In late 2017, Congress passed the Tax Cuts and Jobs Act of 2017, which cut the top corporate tax rate from 35% to 20% and doubled the standard deduction for individuals. The bill also limits the amount of state and local taxes that can be deducted, disproportionately affecting high-tax states.

Proponents of this massive tax cut proclaimed that the bill would supercharge the economy and shrink the budget shortfall, while opponents predicted sharp increases in the federal budget deficit. And though the tax stimulus has likely given a nudge to an economy already essentially at full employment, many companies have opted to return tax cuts to shareholders in the form of special dividends and stock buybacks rather than hiring more workers. Meanwhile, the deficit has ballooned and could exceed $800 billion by the end of the year.1

And that could be where the problem lies.

When it comes to deficits, economic conditions matter

In theory, one would expect deficits to shrink when the economy is expanding because tax revenues are rising, thus reducing the need for deficit spending to stimulate growth. Conversely, the deficit could be expected to increase during periods of economic weakness, when tax revenue shrinks and the government ramps up spending as a fiscal stimulus.

But that’s not what is happening. The federal budget deficit is rising during a period of economic expansion.

Why is that an issue? Because economists believe it neutralizes the power of fiscal policy (i.e., changes in taxes and government spending) as an economic stabilizer. Think of it like blowing through your income and maxing out your credit card while you’re fully employed. You’ve run up debt during the good times. What happens when things go south?

When the economy weakens—and it will, eventually—odds are that the deficit will expand further, which could prompt calls for fiscal austerity just when government spending is needed the most—potentially exacerbating the effects of a recession. That’s why economists believe it’s critical to make a dent in the deficit at a time like this.
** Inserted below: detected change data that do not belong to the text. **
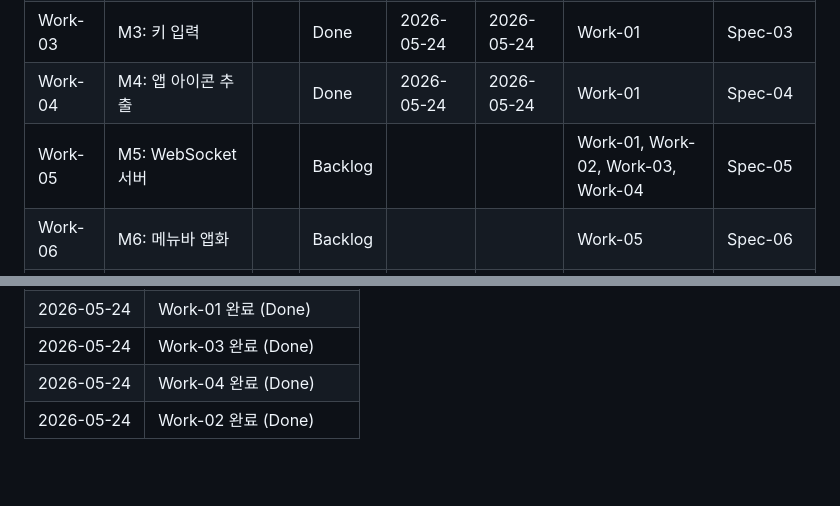
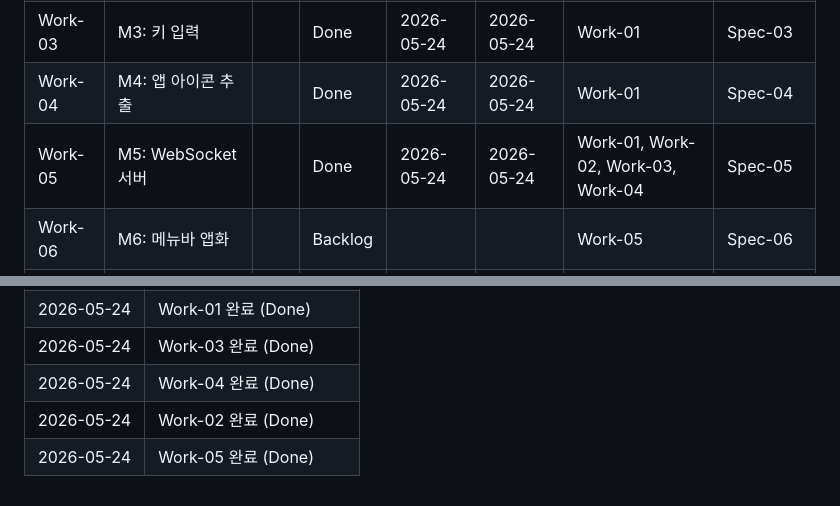
Before and after one commit to kknaks/mac-remote, a Markdown page: doc/Work.md, 2 parts joined by grey strips. Drawn GitHub-style; blank space fills up the shorter version.

```diff
--- a/doc/Work.md
+++ b/doc/Work.md
@@ -24,7 +24,7 @@
 | Work-02 | M2: 창 활성화 | | Done | 2026-05-24 | 2026-05-24 | Work-01 | Spec-02 |
 | Work-03 | M3: 키 입력 | | Done | 2026-05-24 | 2026-05-24 | Work-01 | Spec-03 |
 | Work-04 | M4: 앱 아이콘 추출 | | Done | 2026-05-24 | 2026-05-24 | Work-01 | Spec-04 |
-| Work-05 | M5: WebSocket 서버 | | Backlog | | | Work-01, Work-02, Work-03, Work-04 | Spec-05 |
+| Work-05 | M5: WebSocket 서버 | | Done | 2026-05-24 | 2026-05-24 | Work-01, Work-02, Work-03, Work-04 | Spec-05 |
 | Work-06 | M6: 메뉴바 앱화 | | Backlog | | | Work-05 | Spec-06 |
 | Work-07 | M7: 페어링 QR | | Backlog | | | Work-06 | Spec-07 |
 
@@ -89,3 +89,4 @@ Work-01 (CLI) ──► Work-02 (창 활성화)
 | 2026-05-24 | Work-03 완료 (Done) |
 | 2026-05-24 | Work-04 완료 (Done) |
 | 2026-05-24 | Work-02 완료 (Done) |
+| 2026-05-24 | Work-05 완료 (Done) |
```
Also changed, not shown: doc/work/Work-05-websocket-server.md (+37 -27 lines).
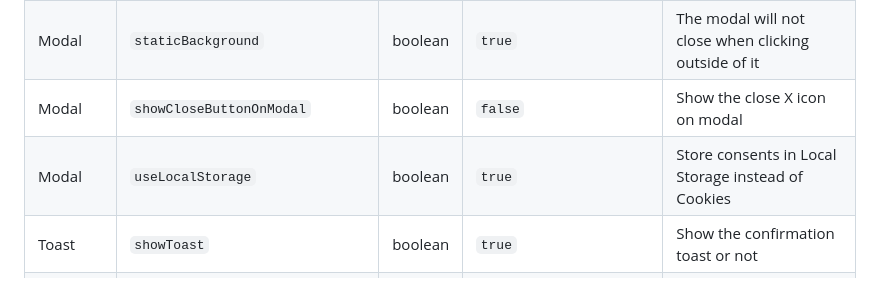
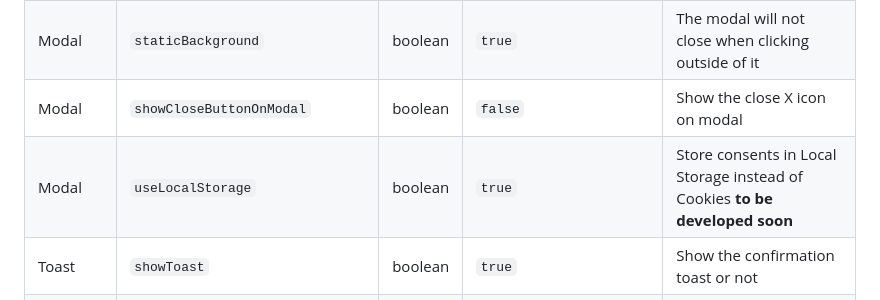
Before and after one commit to ashkan-ahmadi/bootstrap-cookie-consent-manager, a Markdown page: README.md, the part around the change. Drawn GitHub-style.

```diff
--- a/README.md
+++ b/README.md
@@ -157,7 +157,7 @@ Use any of these as a `key:value` pair in the `cookieConfigs` object to customiz
 | Modal       | `animation`                     | boolean | `true`                              | Show and hide the modal with an animation                                                                                                                     |
 | Modal       | `staticBackground`              | boolean | `true`                              | The modal will not close when clicking outside of it                                                                                                          |
 | Modal       | `showCloseButtonOnModal`        | boolean | `false`                             | Show the close X icon on modal                                                                                                                                |
-| Modal       | `useLocalStorage`               | boolean | `true`                              | Store consents in Local Storage instead of Cookies                                                                                                            |
+| Modal       | `useLocalStorage`               | boolean | `true`                              | Store consents in Local Storage instead of Cookies **to be developed soon**                                                                                   |
 | Toast       | `showToast`                     | boolean | `true`                              | Show the confirmation toast or not                                                                                                                            |
 | Toast       | `toastText`                     | string  | `Cookie consent saved successfully` | The visible text on the toast                                                                                                                                 |
 | Toast       | `toastPosition`                 | string  | `bottom-left`                       | Placement of the toast: `top-left`, `top-center`, `top-right`, `middle-left`, `middle-center`, `middle-right`, `bottom-left`, `bottom-center`, `bottom-right` |
```
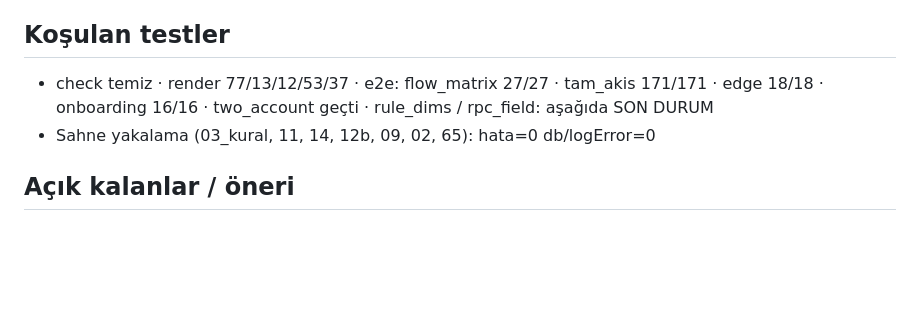
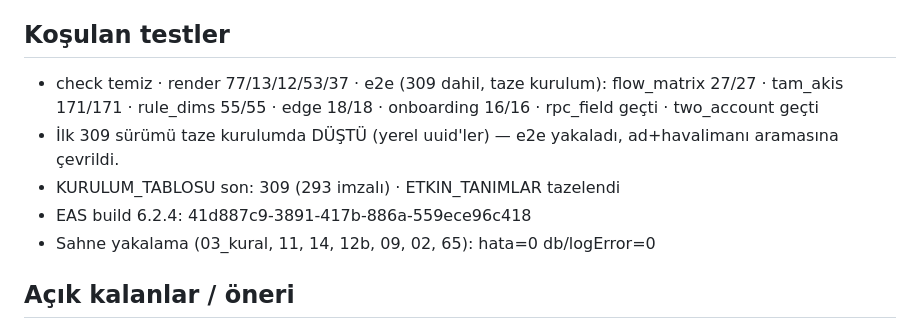
Before and after one commit to gokberkinak95/loungelink-app, a Markdown page: DEVIR/2026-09-30_notlar-ve-kural-denetimi-624.md, the part around the change. Drawn GitHub-style; blank space fills up the shorter version.

Commit message:
DEVIR 30 Eylul: test sayilari ve build kimligi
Co-Authored-By: Claude Opus 5.5 <noreply@anthropic.com>

```diff
--- a/DEVIR/2026-09-30_notlar-ve-kural-denetimi-624.md
+++ b/DEVIR/2026-09-30_notlar-ve-kural-denetimi-624.md
@@ -49,8 +49,11 @@ Doğrulanan davranış: THY host + AJet misafir → Keşfet kartı "başvuramazs
 ücretli" uyarısı + başvuru açık.
 
 ## Koşulan testler
-- check temiz · render 77/13/12/53/37 · e2e: flow_matrix 27/27 · tam_akis 171/171 · edge 18/18 ·
-  onboarding 16/16 · two_account geçti · rule_dims / rpc_field: aşağıda SON DURUM
+- check temiz · render 77/13/12/53/37 · e2e (309 dahil, taze kurulum): flow_matrix 27/27 · tam_akis 171/171 ·
+  rule_dims 55/55 · edge 18/18 · onboarding 16/16 · rpc_field geçti · two_account geçti
+- İlk 309 sürümü taze kurulumda DÜŞTÜ (yerel uuid'ler) — e2e yakaladı, ad+havalimanı aramasına çevrildi.
+- KURULUM_TABLOSU son: 309 (293 imzalı) · ETKIN_TANIMLAR tazelendi
+- EAS build 6.2.4: 41d887c9-3891-417b-886a-559ece96c418
 - Sahne yakalama (03_kural, 11, 14, 12b, 09, 02, 65): hata=0 db/logError=0
 
 ## Açık kalanlar / öneri
```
Takeaways

There’s not much investors can do to prevent rising deficits, but they can position their portfolios accordingly.

•  Keep an eye on inflation. The very factors that have contributed to rising deficits could also trigger inflation. Under this scenario, investors may wish to consider equities issued by companies with strong pricing power or a willingness to increase dividends at a rate that exceeds inflation. Strategies for a rising rate environment can also be beneficial during inflationary periods.

•  Look for yield opportunities. In anticipation of rising deficits, the Treasury Department in January announced $42 billion in new issuance, with the bulk of it in the form of short-term Treasury notes. That, coupled with the Fed’s attempts to unwind its balance sheet, could drive up short-term Treasury yields.

  Even a modest uptick in interest rates can push the US dollar higher by attracting foreign capital to fund the deficit. A strong dollar hurts large US exporters, some of which are already feeling the pinch of higher tariffs. Broad international exposure may help mitigate some of this risk.

Deficits are seldom top of mind during prosperous times, and in Washington, DC, saving for a rainy day is about as rare as a bipartisan handshake. Fortunately, investors have control of their own finances. Ultimately, a well-diversified portfolio may be your best defense against the aftershocks of an exploding deficit.

1.  Congressional Budget Office, “The Budget and Economic Outlook: 2018 to 2028,” April 2018. https://www.cbo.gov/system/files?file=115th-congress-2017-2018/reports/53651-outlook.pdf

2.  Congressional Budget Office, Budget and Economic Data, 2018. https://www.cbo.gov/about/products/budget-economic-data